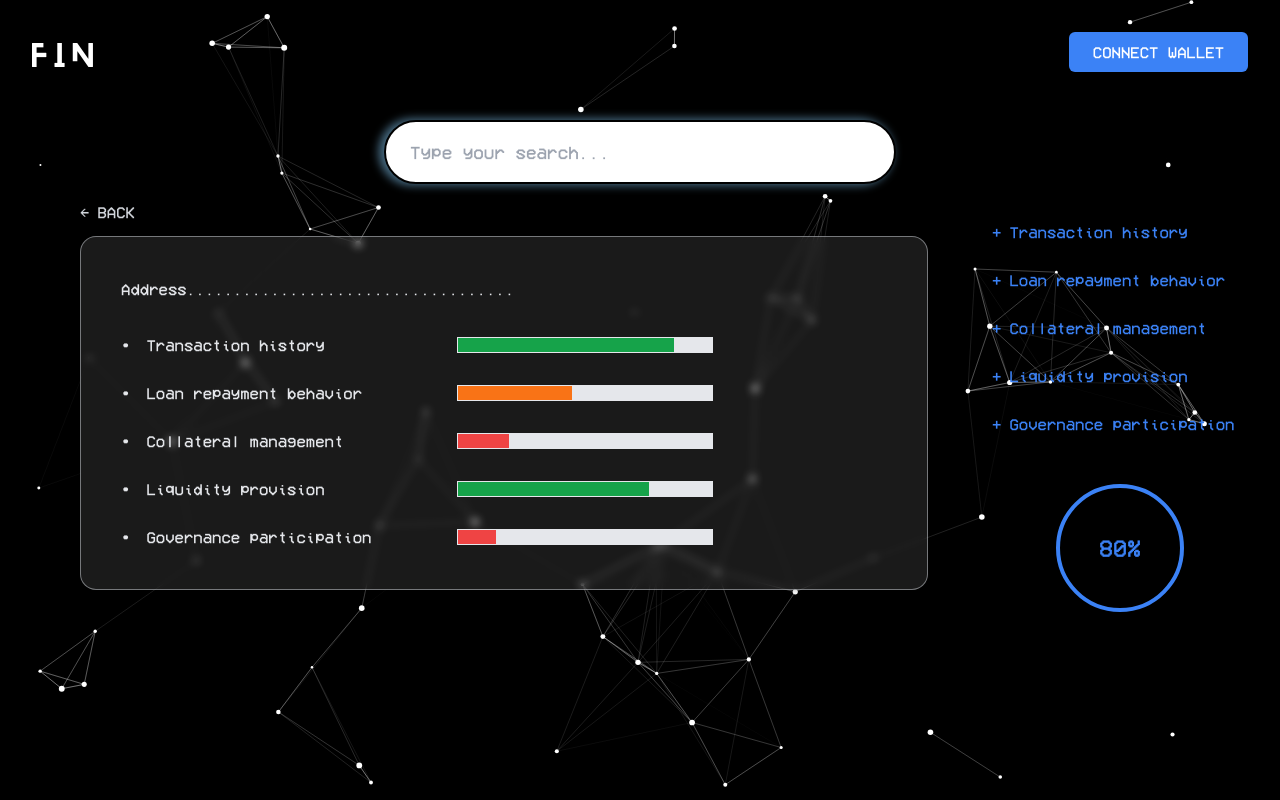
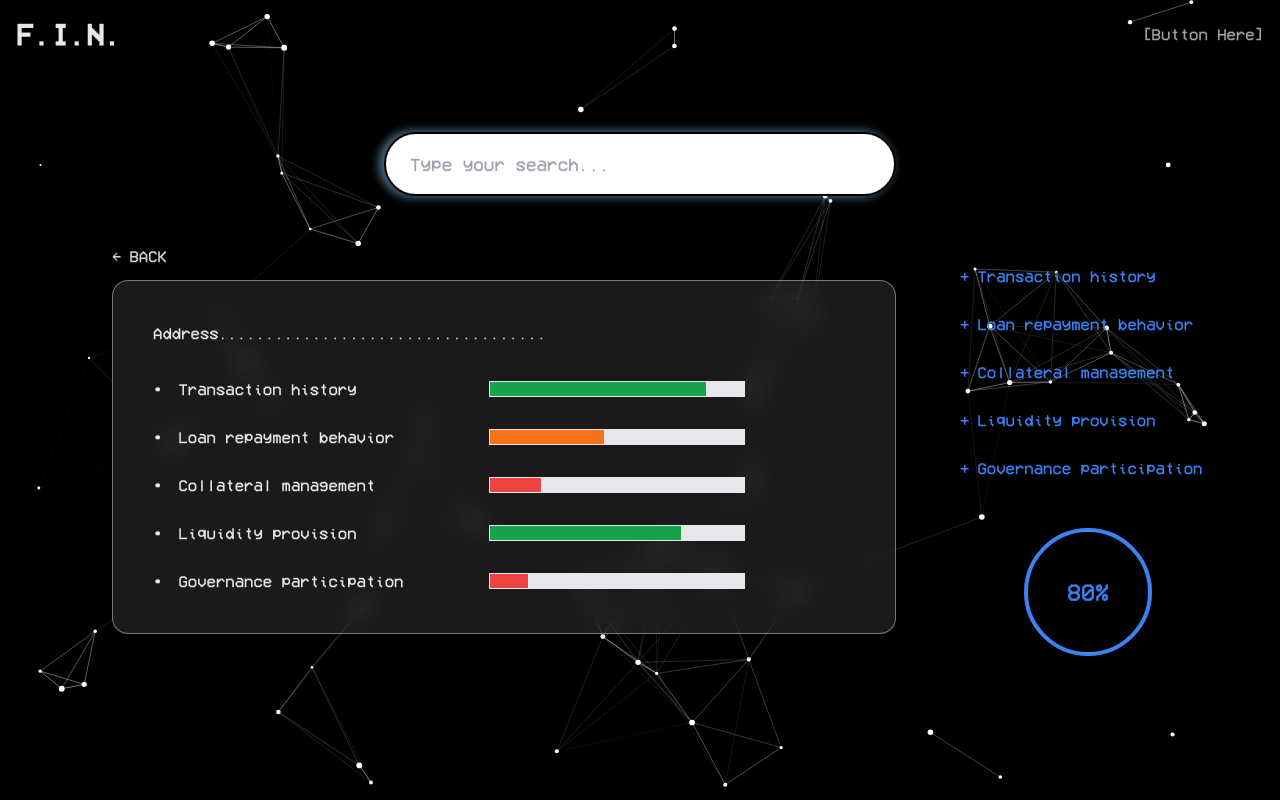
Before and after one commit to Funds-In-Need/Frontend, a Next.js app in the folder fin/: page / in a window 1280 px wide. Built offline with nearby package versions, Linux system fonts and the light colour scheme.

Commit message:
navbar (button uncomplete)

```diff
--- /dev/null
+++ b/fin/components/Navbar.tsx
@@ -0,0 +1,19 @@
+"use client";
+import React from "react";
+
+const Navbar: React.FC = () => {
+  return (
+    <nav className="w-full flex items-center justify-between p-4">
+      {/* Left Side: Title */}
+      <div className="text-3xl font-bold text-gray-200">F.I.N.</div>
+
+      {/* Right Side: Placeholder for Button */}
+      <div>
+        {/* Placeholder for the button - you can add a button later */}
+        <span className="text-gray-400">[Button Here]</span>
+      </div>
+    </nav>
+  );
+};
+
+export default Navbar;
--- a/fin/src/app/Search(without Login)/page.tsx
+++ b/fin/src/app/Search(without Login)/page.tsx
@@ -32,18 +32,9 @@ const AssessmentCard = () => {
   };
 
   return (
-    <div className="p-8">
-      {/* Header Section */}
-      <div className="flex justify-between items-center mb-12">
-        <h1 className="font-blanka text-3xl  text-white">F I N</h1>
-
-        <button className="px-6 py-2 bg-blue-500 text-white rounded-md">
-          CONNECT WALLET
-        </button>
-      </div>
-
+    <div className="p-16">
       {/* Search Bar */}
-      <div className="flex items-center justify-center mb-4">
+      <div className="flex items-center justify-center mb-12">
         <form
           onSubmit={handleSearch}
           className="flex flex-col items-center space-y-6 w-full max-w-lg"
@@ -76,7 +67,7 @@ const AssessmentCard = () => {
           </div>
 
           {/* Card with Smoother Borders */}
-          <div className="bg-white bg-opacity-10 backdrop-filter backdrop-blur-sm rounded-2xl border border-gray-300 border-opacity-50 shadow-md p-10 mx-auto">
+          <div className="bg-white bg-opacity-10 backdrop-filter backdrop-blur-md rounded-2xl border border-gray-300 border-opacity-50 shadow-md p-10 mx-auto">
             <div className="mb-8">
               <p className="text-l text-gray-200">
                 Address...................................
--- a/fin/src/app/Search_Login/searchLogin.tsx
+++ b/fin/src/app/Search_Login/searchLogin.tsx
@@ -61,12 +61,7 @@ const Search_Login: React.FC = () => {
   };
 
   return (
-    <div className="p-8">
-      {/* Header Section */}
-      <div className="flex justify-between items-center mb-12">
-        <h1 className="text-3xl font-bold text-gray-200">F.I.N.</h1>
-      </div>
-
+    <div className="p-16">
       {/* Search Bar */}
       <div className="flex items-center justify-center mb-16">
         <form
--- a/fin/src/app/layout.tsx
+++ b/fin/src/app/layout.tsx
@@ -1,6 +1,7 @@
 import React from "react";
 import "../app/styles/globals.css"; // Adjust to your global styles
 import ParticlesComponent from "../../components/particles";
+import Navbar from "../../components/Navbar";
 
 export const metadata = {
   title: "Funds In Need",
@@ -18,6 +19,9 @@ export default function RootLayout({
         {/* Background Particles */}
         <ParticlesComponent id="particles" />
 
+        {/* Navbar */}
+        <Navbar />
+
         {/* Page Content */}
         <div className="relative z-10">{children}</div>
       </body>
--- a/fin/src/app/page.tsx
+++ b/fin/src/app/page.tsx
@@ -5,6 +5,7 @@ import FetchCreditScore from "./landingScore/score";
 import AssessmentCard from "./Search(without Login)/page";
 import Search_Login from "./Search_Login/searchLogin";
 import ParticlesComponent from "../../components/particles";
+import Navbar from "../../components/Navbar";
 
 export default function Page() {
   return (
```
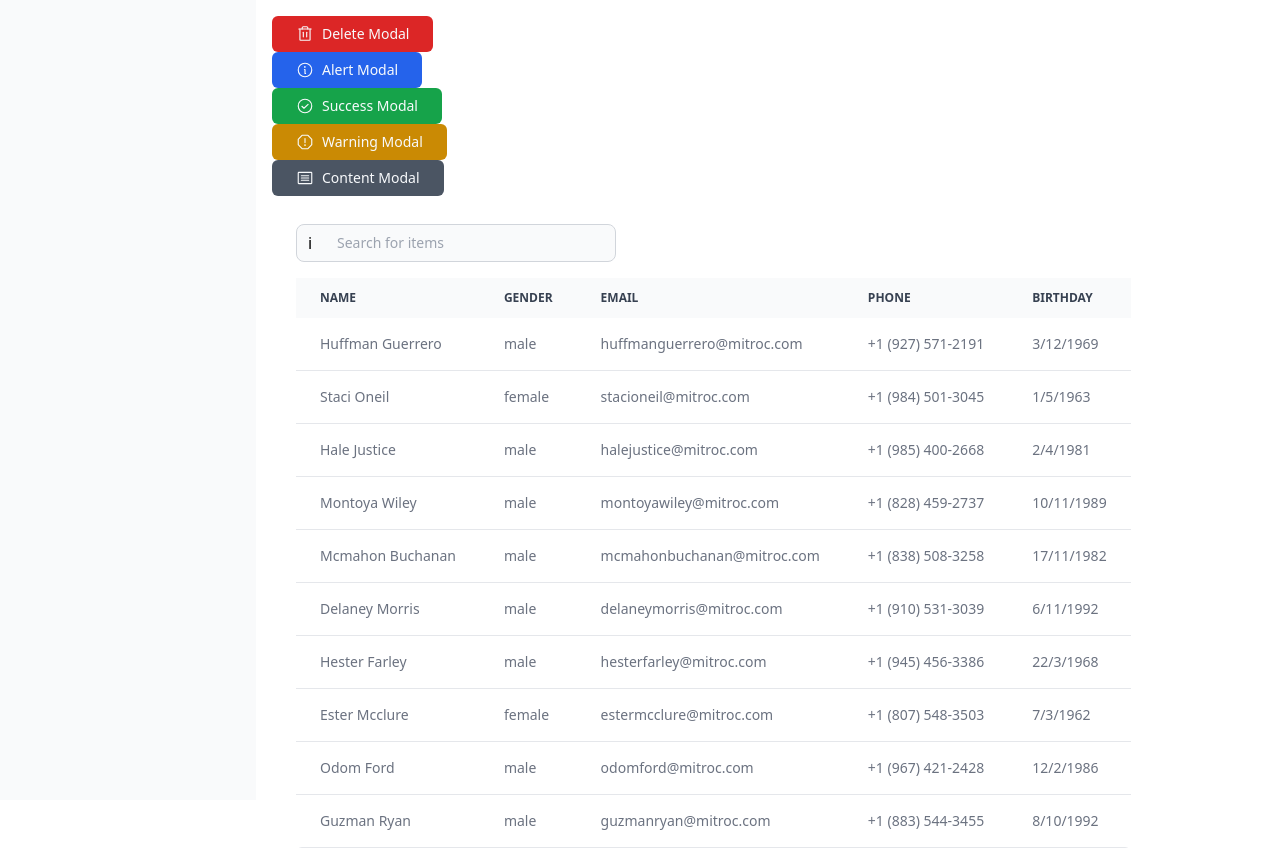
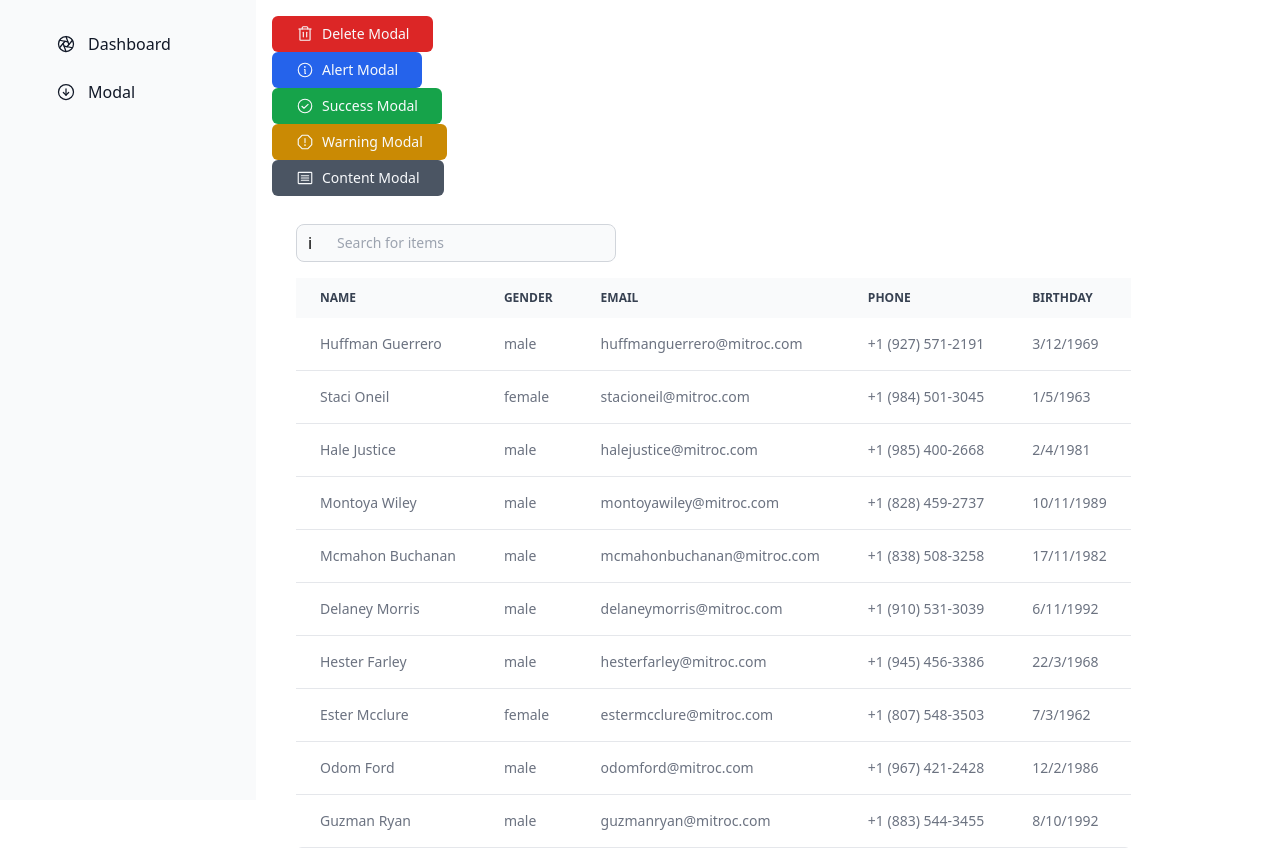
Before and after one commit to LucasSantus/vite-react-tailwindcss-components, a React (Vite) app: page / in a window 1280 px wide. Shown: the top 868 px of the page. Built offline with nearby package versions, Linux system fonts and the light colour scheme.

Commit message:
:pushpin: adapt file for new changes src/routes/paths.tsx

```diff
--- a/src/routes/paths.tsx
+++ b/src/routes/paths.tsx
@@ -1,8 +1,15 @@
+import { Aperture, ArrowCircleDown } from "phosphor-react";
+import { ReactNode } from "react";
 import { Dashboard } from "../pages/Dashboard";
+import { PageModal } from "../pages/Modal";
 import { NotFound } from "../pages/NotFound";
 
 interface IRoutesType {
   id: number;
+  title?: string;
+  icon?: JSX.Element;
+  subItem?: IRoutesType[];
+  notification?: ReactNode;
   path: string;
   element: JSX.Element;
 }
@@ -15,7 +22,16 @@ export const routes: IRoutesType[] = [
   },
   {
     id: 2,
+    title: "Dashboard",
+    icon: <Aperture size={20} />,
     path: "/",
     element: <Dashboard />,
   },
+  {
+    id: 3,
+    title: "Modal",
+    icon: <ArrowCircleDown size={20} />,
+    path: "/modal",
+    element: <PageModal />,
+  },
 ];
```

■ WHAT THE EXERCISE ASKS: What is needed is every line from the data above that includes the string "export", copied out.

■ RESPONSE AREA:
+export default Navbar;
 export const metadata = {
@@ -18,6 +19,9 @@ export default function RootLayout({
 export default function Page() {
@@ -15,7 +22,16 @@ export const routes: IRoutesType[] = [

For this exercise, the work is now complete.